You may recall last spring I visited London, where I had a delightful sampler of breads, sauces, and vegetable curry dishes. I revisited this at Kebab-N-Kurry at a fraction of the cost -- and much closer to home. At the restaurant with me were two friends, one who was along for the company and one for the food. We shared the Veggie Platter which included fried goodies and a cucumber salad with spicy sauces on the side. As my main dish I had the Maharani Thaali, which consists of bread, rice, spinach, lentil puree, and a whipped yogurt blend. The meal also included desert. We were delighted with what was served to us: a cream ball dipped in rosewater and syrup.

Perhaps more important than the quality of the food was the fact that the service was friendly -- we found our water glasses constantly full (always a necessity when eating spicy food), the food was served promptly, and a complimentary dessert was included for the friend not partaking in the dinner. I was quite pleased with the joking, kind staff who offered a welcome change from the unimpressive teenaged waitstaffs of many area restaurants.

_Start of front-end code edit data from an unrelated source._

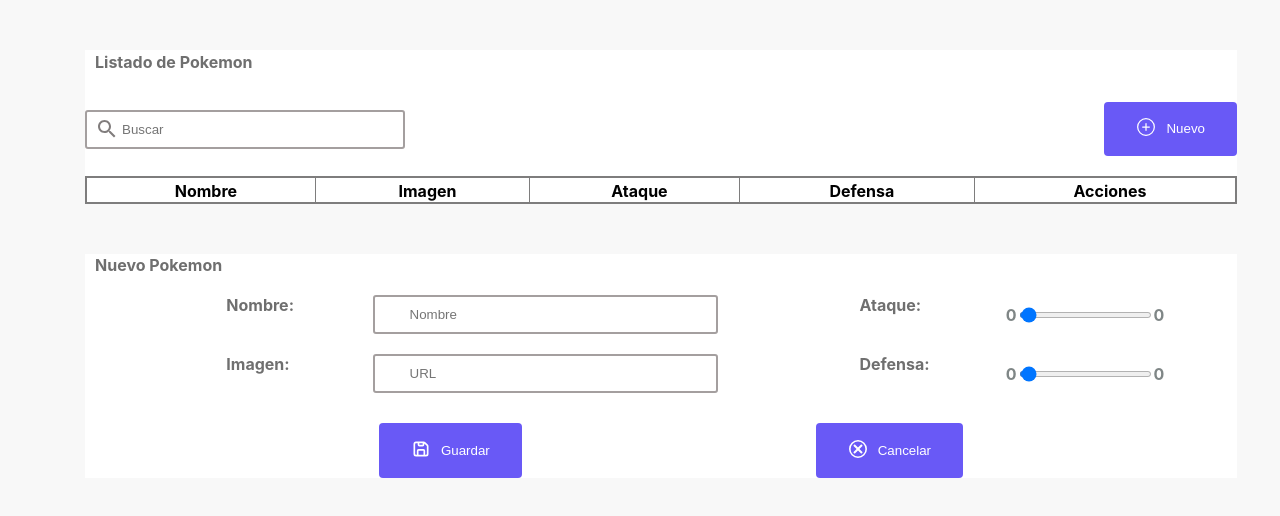
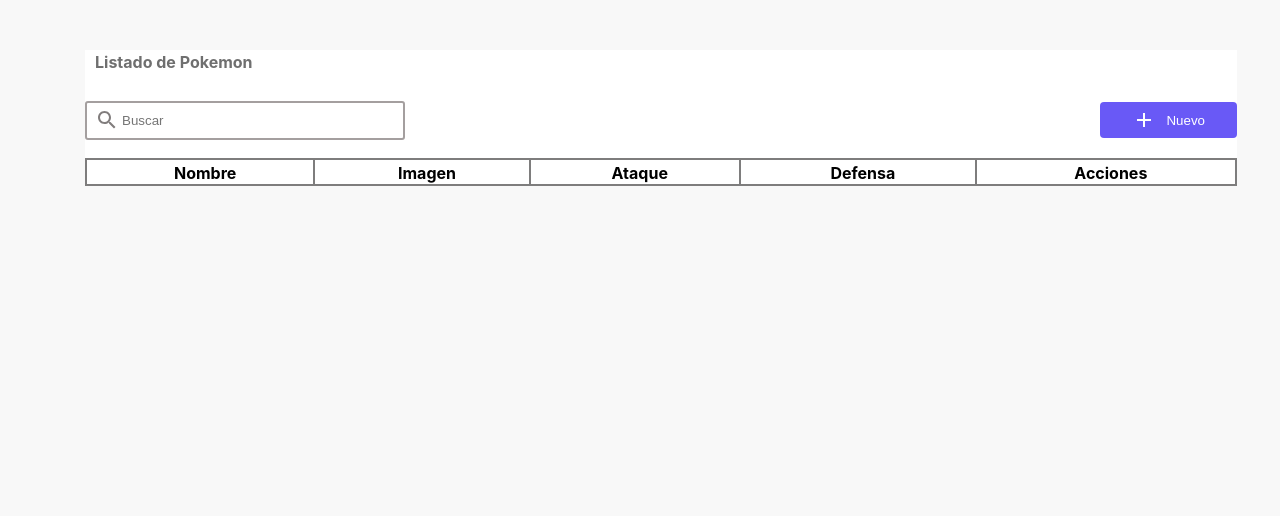
Before and after one commit to carlospuco/PokeDex, a React (Create React App) app in the folder poke-dex/: page / in a window 1280 px wide. Shown: the top 516 px of the page. Built offline with nearby package versions, Linux system fonts and the light colour scheme.

Commit message:
fixed scss

```diff
--- a/poke-dex/src/App.tsx
+++ b/poke-dex/src/App.tsx
@@ -3,6 +3,7 @@
 import Todo from './components/organisms/todo/todo';
 
 interface PokemonType{
+  id:number;
   nombre: string;
   imagen: string;
   ataque: number;
--- a/poke-dex/src/components/atoms/button/button.tsx
+++ b/poke-dex/src/components/atoms/button/button.tsx
@@ -8,7 +8,7 @@
   onClick?: () => void;
   size?:  "large";
   type?: "submit";
-  picture: string;
+  picture: React.ReactNode;
   action?: "icon"|"icon-actions";
 }
 
@@ -29,10 +29,10 @@
       type={type}
       onClick={onClick}
     >
-      <div className="button__icon">
-        <span><img src={picture} alt="button icon" width="20px"/></span>
-        <p>{children}</p>
-      </div>
+      {picture && picture }
+
+        {children}
+
     </button>
   )
 };
--- a/poke-dex/src/components/molecules/table/table.scss
+++ b/poke-dex/src/components/molecules/table/table.scss
@@ -1,11 +1,20 @@
-
-.table{
-
+.table {
   display: flex;
-    justify-content:center;
+  justify-content: center;
   align-items: center;
 
-    table, td {
+  &__element {
+    border: 2px solid;
+    color: rgb(126, 125, 125);
+    background-color: rgb(255, 255, 255);
+    padding: 15px;
+    text-align: center;
+    width: 150px;
+    width: 100%;
+    border-collapse: collapse;
+  }
+
+  &__colum {
     border: 2px solid;
     color: rgb(126, 125, 125);
     background-color: rgb(255, 255, 255);
@@ -14,22 +23,16 @@
     width: 150px;
   }
 
-    th{
-        border: 1px solid;
-        color:black;
+  &__colum-header {
+    border: 2px solid;
+    color: black;
     border-color: rgb(126, 125, 125);
     background-color: rgb(255, 255, 255);
   }
 
-      table {
-        width: 100%;
-        border-collapse: collapse;
-      }
-
-      &__tableIcon {
+  &__actions {
     display: flex;
     flex-wrap: wrap;
     justify-content: space-around;
   }
-
 }
--- a/poke-dex/src/components/molecules/table/table.tsx
+++ b/poke-dex/src/components/molecules/table/table.tsx
@@ -5,50 +5,52 @@
 import DeleteIcon from "../../../assets/delete.svg";
 import EditIcon from "../../../assets/edit.svg";
 
-interface PokemonType {
+interface Pokemon {
   nombre: string;
   imagen: string;
   ataque: number;
   defensa: number;
+  id:number;
 }
 
 interface TableProps {
-  pokemons: PokemonType[];
+  pokemons: Pokemon[];
 }
 
 const Table: FC<TableProps> = ({ pokemons }) => {
+
   return (
     <div className="table">
-      <table>
-        <tr>
-          <th>
+      <table className="table__element">
+        <tr className="table__row">
+          <th className="table__colum-header">
             <Label change="style">Nombre</Label>
           </th>
-          <th>
+          <th className="table__colum-header">
             <Label change="style">Imagen</Label>
           </th>
-          <th>
+          <th className="table__colum-header">
             <Label change="style">Ataque</Label>
           </th>
-          <th>
+          <th className="table__colum-header">
             <Label change="style">Defensa</Label>
           </th>
-          <th>
+          <th className="table__colum-header">
             <Label change="style">Acciones</Label>
           </th>
         </tr>
         {pokemons?.map((pokemon) => (
-          <tr>
-            <td>{pokemon.nombre}</td>
-            <td>
+          <tr key={pokemon.id} className="table__row" >
+            <td className="table__colum">{pokemon.nombre}</td>
+            <td className="table__colum">
               <img src={pokemon.imagen} alt="new pokemon image" width="90px" />
             </td>
-            <td>{`${pokemon.ataque}`}</td>
-            <td>{`${pokemon.defensa}`}</td>
-            <td>
-              <div className="table__tableIcon">
-                <Button action="icon-actions" picture={EditIcon}></Button>
-                <Button action="icon-actions" picture={DeleteIcon}></Button>
+            <td className="table__colum">{`${pokemon.ataque}`} </td>
+            <td className="table__colum">{`${pokemon.defensa}`}</td>
+            <td className="table__colum">
+              <div className="table__actions">
+                <Button action="icon-actions" picture={<img src={EditIcon} alt="button-icon-edit " width="20px"/>}></Button>
+                <Button action="icon-actions" picture={<img src={DeleteIcon} alt="button-icon-delete" width="20px"/>}></Button>
               </div>
             </td>
           </tr>
--- a/poke-dex/src/components/organisms/todo/todo.tsx
+++ b/poke-dex/src/components/organisms/todo/todo.tsx
@@ -7,14 +7,14 @@
 import Slider from "../../atoms/slider/slider";
 import Table from "../../molecules/table/table";
 import "./todo.scss";
-import SaveIcon from "../../../assets/save.svg"
-import CancelIcon from "../../../assets/cancel.svg"
-import AddIcon from "../../../assets/add.svg"
 import SearchIcon from '@mui/icons-material/Search';
-
+import AddIcon from '@mui/icons-material/Add';
+import SaveIcon from '@mui/icons-material/Save';
+import CancelIcon from '@mui/icons-material/Cancel';
 
 
 interface PokemonType{
+  id:number;
   nombre: string;
   imagen: string;
   ataque: number;
@@ -30,17 +30,20 @@
   pokemons,
   handleChangePokemons
 }) => {
-
+  const [id, setId] = useState<number>(0);
   const [nombre, setNombre] = useState<string>("");
   const [imagen, setImagen] = useState<string>("");
   const [ataque, setAtaque] = useState<number>(0);
   const [defensa, setDefensa] = useState<number>(0);
+  const [showForm, setShowForm] = useState<boolean>(false);
+
 
   function handleSubmit() {
     if(nombre === "" || imagen === "")
       alert("Favor lllenar todos los campos");
 
     const newPokemon = {
+      id,
       nombre,
       imagen,
       ataque,
@@ -52,11 +55,19 @@
   }
 
   function handleCancel() {
-
+    setNombre("");
+    setImagen("");
+    setAtaque(0);
+    setDefensa(0);
   }
 
   function handleCreate(): void {
+    setShowForm(!showForm);
+  }
 
+  function handleDeletePokemon(pokemon: PokemonType): void {
+    const filteredPokemons = pokemons.filter((p) => p !== pokemon);
+    handleChangePokemons(filteredPokemons);
   }
 
   return (
@@ -65,13 +76,13 @@
         <Label change="title">Listado de Pokemon</Label>
         <div className="todo--search">
           <Search children={<SearchIcon/>}></Search>
-          <Button text="Nuevo" onClick={handleCreate} picture={AddIcon} >Nuevo</Button>
+          <Button text="Nuevo" onClick={handleCreate} picture={<AddIcon/>} >Nuevo</Button>
         </div>
         <div className="todo--table">
-          <Table pokemons={pokemons} />
+          <Table pokemons={pokemons}/>
         </div>
       </div>
-      <div className="todo--header">
+      {showForm && <div className="todo--header">
         <Label change="title">Nuevo Pokemon</Label>
         <div className="todo--searchnew">
           <Label change="title">Nombre: </Label>
@@ -100,10 +111,11 @@
           />
         </div>
         <div className="todo--searchnew">
-          <Button  onClick={handleSubmit} picture={SaveIcon} >Guardar</Button>
-          <Button  onClick={handleCancel} picture={CancelIcon}>Cancelar</Button>
+          <Button  onClick={handleSubmit} picture={<SaveIcon/>} >Guardar</Button>
+          <Button  onClick={handleCancel} picture={<CancelIcon/>}>Cancelar</Button>
         </div>
-      </div>
+      </div>}
+
     </div>
   );
 };
```
Also changed, not shown: 1 other file (tests, documents, lock files or other folders). Lines whose indentation alone changed are shown as unchanged.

Overall, I found my dining experience to be pleasant and the amount of food served was far more than I could consume in one sitting. I would recommend Kebab-N-Kurry as an alternative to take-out, as it is just a short walk from campus and moderately priced.

This week’s recipe is Vegetarian French Onion Soup, as requested by a reader. If you too would like to submit feedback, e-mail me at veggie@the-tech.mit.edu. I have included a recipe for a hearty vegetarian stock because standard vegetable stock does not do justice to the flavors associated with French Onion Soup. As an alternative to the bread and cheese topping, the soup can be ladled into a small, round loaf of bread which has been hollowed out.Place the cheese on top and broil on a cookie sheet until it bubbles.

French Onion Soup

2 cans vegetable broth/stock

8 large sweet onions (sliced)

2 Tbsp butter or margarine

1/2 cup brandy

2 Tbsp cornstarch

1/4 cup water

1 Tbsp onion powder

1 Tbsp parsley (chopped)

1/2 tsp salt

1/2 tsp pepper

4 thick slices french bread

4 slices swiss cheese

4 slices Gruyere or Mozzarella cheese

4 tsp Parmesan or Romano cheese (grated)

In a large sautÉ or fry pan, melt butter or margarine. SautÉ onion slices until limp and slightly brown.

In a medium saucepan, heat concentrated vegetable stock over low heat. Add two soup cans of water to onions and stir to loosen pan drippings. Add to beef broth. Mix 1/4 cup water to cornstarch. Add to broth, stirring constantly until broth becomes clear again.

Add onion powder, parsley, salt and pepper. Add brandy. Cover and simmer over low heat 1/2 hour.

On a cookie sheet arrange 4 thick slices of French bread. Cover each slice with 1 slice of Swiss cheese and one slice of Gruyere or mozzarella cheese. Broil under high heat about 3 minutes or until cheese is bubbling.

Pour soup into bowls and place bread slices on top. Sprinkle with 1 teaspoon each, grated Romano or Parmesan.

Stock for French Onion Soup (Optional)

1 oz. dried porcini mushrooms

1 cup hot water

1 1/2 tablespoons olive oil

1 onion, chopped

4 oz. fresh crimini mushrooms, chopped

2 carrots, chopped

2 stalks celery, chopped

1/2 cup leek greens, chopped

6 branches thyme

2 bay leaves

6 branches parsley

3 sage leaves

2 cloves garlic, chopped

1 teaspoon salt

9 cups water

Reconstitute dried mushrooms in hot water. Heat oil in a soup pot, add onion, and cook it until it has caramelized, being careful not to allow it to burn. Add remaining ingredients, including reconstituted mushrooms, bring to a boil, and then simmer for 45 minutes. Strain and use, or reduce further to intensify flavor.